Tuesday, 31 May 2016

To St Jacques' Place

Louis wanted me to show you his brand new baby.  He loves its natty paint job.   Hot on the tails of my own purchase I've  bought my son a new set of wheels, the Rockrider 500 from Decathlon.  For the price it gets pretty good reviews. I wasn't about to splurge out on anything more expensive.  Lou has reached a funny height where the smallest adult bikes, that I thought might suit him, are still too big. We've had to settle on a children's model that may only last a couple of years.  Best put it to good use while we're able then.

 Our old bikes  got a bit knackered when we were living in the motorhome and they lived permanently outside. It did them no good at all.   If I ever go back to a life on the road then cycle storage may be something that I need to think through.

Yesterday we went for an inaugural jaunt together down to the nearby town of Perros Guirec.   It was lovely to be on a bike that didn't clunk and squeak. My old one returned to rickety soon after a service it was so ancient.   Do you know in the five visits that we've made to this area I don't think we've ever explored centre ville properly?  It was something that we put right yesterday.  As Monday seems to be the day that most shops were shut we focused our attention on the beautiful church of St Jacques.  My photo of the outside didn't do it justice but you can see how unusual the architecture is if you follow this link.  Here's my own shot of the war memorial outside.  Always so many men called Louis.  I think my son counted 14 or 16 of his namesakes this time.

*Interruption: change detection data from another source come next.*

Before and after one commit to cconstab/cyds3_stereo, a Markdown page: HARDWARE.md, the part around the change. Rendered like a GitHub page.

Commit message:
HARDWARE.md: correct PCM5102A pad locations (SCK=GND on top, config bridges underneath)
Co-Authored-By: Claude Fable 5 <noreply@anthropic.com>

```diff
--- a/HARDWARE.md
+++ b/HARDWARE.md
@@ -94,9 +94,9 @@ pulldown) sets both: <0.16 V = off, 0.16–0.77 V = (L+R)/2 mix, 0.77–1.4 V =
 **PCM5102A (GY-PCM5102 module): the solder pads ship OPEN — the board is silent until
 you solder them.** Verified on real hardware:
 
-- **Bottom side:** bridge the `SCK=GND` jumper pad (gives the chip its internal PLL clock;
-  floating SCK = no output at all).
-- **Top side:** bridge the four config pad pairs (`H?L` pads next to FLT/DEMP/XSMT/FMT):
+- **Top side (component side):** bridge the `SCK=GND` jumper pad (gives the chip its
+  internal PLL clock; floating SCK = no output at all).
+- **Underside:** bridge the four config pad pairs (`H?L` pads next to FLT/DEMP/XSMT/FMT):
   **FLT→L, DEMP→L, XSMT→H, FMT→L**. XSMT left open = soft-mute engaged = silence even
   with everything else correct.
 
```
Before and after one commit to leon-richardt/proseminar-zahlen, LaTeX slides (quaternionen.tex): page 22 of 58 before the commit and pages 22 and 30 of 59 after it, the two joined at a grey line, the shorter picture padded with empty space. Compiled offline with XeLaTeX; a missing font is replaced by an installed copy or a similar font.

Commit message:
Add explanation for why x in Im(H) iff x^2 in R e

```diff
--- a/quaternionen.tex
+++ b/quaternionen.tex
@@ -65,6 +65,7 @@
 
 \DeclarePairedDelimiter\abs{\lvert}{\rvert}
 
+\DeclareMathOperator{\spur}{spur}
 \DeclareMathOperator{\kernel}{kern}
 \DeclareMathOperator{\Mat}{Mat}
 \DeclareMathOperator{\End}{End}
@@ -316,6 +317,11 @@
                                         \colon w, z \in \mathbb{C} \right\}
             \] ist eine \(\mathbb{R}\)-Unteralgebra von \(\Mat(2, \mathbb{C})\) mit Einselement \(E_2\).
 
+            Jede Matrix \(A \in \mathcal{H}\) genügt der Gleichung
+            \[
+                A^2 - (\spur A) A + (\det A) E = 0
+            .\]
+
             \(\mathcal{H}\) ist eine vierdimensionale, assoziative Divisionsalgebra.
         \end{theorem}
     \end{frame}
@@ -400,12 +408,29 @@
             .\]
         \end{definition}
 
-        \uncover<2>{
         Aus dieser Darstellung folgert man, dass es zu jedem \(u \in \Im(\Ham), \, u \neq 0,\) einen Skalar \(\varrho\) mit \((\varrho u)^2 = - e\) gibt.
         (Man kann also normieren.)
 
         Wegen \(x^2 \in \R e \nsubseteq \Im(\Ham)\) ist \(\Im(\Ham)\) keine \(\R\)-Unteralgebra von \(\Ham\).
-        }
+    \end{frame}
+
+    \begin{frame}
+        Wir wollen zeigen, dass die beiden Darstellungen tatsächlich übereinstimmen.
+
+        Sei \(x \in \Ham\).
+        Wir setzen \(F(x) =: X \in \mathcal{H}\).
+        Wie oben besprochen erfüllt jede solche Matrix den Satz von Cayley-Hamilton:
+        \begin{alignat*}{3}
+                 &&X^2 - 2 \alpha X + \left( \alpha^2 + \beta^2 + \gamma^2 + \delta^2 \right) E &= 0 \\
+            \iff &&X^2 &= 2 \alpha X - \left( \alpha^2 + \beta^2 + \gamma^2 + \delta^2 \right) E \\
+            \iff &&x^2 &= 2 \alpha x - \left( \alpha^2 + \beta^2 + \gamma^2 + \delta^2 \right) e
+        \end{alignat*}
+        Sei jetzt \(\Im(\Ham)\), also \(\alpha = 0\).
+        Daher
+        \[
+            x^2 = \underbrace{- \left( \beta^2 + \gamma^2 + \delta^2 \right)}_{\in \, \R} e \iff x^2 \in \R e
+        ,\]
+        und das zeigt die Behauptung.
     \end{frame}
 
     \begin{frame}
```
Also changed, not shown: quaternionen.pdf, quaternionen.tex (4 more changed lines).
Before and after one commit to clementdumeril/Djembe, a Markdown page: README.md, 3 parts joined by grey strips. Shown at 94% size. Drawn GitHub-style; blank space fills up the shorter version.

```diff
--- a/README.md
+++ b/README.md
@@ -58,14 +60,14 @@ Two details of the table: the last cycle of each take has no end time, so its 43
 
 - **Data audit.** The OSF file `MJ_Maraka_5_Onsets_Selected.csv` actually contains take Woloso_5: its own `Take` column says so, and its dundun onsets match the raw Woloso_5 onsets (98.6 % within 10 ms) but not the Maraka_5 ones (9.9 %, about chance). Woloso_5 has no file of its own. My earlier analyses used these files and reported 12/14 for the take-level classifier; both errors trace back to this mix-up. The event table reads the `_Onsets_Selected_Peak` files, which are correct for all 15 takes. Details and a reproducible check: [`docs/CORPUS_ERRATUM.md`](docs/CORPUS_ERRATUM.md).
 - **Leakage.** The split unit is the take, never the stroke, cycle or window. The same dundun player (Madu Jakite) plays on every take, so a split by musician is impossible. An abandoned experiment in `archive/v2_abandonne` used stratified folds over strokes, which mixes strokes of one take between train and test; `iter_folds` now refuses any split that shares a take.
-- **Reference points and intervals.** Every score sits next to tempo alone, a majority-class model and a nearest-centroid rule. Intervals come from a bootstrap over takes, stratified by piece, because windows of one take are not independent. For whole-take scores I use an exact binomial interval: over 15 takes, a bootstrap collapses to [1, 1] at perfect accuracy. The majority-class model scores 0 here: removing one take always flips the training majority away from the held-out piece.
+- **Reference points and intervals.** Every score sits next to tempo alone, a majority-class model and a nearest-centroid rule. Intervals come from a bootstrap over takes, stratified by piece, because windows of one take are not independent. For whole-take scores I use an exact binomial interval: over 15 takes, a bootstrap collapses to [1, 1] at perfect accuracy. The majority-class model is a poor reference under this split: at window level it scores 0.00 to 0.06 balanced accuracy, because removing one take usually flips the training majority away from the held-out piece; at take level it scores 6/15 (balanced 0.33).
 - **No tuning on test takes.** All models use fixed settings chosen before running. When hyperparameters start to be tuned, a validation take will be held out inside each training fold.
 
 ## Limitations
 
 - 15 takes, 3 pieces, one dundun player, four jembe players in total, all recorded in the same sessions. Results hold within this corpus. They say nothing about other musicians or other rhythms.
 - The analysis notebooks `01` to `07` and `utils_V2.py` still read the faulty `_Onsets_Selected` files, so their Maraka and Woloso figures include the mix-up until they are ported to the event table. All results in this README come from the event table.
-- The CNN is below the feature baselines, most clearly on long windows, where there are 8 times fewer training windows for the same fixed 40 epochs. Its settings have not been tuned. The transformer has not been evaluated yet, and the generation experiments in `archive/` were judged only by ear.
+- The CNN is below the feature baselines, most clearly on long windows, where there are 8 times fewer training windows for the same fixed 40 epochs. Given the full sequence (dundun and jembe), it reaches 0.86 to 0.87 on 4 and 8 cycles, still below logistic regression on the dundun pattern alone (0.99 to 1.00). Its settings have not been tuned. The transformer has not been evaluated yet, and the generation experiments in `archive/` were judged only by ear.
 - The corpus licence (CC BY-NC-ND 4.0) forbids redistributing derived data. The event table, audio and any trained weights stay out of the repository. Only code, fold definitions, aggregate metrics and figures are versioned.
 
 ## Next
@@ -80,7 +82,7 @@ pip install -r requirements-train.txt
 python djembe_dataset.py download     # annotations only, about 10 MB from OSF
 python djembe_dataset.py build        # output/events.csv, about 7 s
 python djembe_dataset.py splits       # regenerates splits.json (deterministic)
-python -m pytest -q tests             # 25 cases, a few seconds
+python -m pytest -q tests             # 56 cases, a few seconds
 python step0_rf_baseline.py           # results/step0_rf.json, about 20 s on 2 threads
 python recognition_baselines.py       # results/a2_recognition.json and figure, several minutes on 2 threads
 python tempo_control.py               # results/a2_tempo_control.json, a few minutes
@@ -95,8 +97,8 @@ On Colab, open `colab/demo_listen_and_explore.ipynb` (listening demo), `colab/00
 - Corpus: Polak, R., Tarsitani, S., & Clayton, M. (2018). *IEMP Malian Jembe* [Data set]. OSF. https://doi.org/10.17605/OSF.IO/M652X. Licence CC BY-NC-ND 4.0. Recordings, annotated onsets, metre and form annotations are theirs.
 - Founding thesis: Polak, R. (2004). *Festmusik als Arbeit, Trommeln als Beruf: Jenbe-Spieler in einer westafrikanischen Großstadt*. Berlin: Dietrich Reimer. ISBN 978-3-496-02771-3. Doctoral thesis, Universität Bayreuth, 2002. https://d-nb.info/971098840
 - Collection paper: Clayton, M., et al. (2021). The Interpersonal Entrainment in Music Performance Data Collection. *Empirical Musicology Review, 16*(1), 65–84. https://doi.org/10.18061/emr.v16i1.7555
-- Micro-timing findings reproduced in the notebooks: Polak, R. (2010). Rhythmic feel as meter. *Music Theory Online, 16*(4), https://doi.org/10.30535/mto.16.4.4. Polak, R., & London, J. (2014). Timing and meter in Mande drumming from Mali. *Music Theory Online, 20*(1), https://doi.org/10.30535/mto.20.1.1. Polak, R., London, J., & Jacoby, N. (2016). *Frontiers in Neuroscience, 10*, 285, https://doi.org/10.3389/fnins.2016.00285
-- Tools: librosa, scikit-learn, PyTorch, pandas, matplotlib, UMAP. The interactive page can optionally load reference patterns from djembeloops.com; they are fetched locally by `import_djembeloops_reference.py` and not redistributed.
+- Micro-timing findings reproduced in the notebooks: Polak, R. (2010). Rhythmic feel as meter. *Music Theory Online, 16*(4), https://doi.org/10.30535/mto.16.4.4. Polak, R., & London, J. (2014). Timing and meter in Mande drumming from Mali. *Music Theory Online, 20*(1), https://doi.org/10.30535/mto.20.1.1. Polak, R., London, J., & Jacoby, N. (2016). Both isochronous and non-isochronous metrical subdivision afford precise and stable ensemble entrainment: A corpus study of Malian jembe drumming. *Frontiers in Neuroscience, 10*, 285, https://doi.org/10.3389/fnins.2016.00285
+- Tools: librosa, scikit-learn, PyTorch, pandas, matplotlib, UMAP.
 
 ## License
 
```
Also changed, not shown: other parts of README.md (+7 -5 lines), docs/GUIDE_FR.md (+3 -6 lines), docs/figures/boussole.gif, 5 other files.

What I loved about this place was  the contrast between the beautiful artifacts that it contained and the surprising simplicity of the church's inner structure.  You'd think that it would be all bells and whistle given the majestic exterior.  The stained glass was stunning and from a number of eras.  I particularly loved the modern windows.  They have a watery feel to them which befits the town's seaside location.  Unfortunately I can't sing the praises of the talented individual craftsmen but another website suggests that these were made in 1951 by Hubert de Sainte Marie glassmakers in nearby Quintin.





Here's more of that gorgeous glazing to feast your peepers on!
Photo:  Pierre Andre Leclercq



The light didn't let me do justice to photographing  the complex altarpiece.  Some French bloke has made a much better job of it.  It's like an ornate dolls house where lots of saints live!


And then, if you turn around  and look back to the entrance it's as if you're in a different building.  All the glitz and glamour fades and I was struck by the tranquility and sacredness of the space.  I would have like to have lingered longer but teenagers have itchy feet.  Maybe it's a good spot to come back to.  A destination for one of my lonesome trips maybe? 

4 comments:

  1. I'd give you decent money for the 'ornate doll's house', if it would fit in your luggage!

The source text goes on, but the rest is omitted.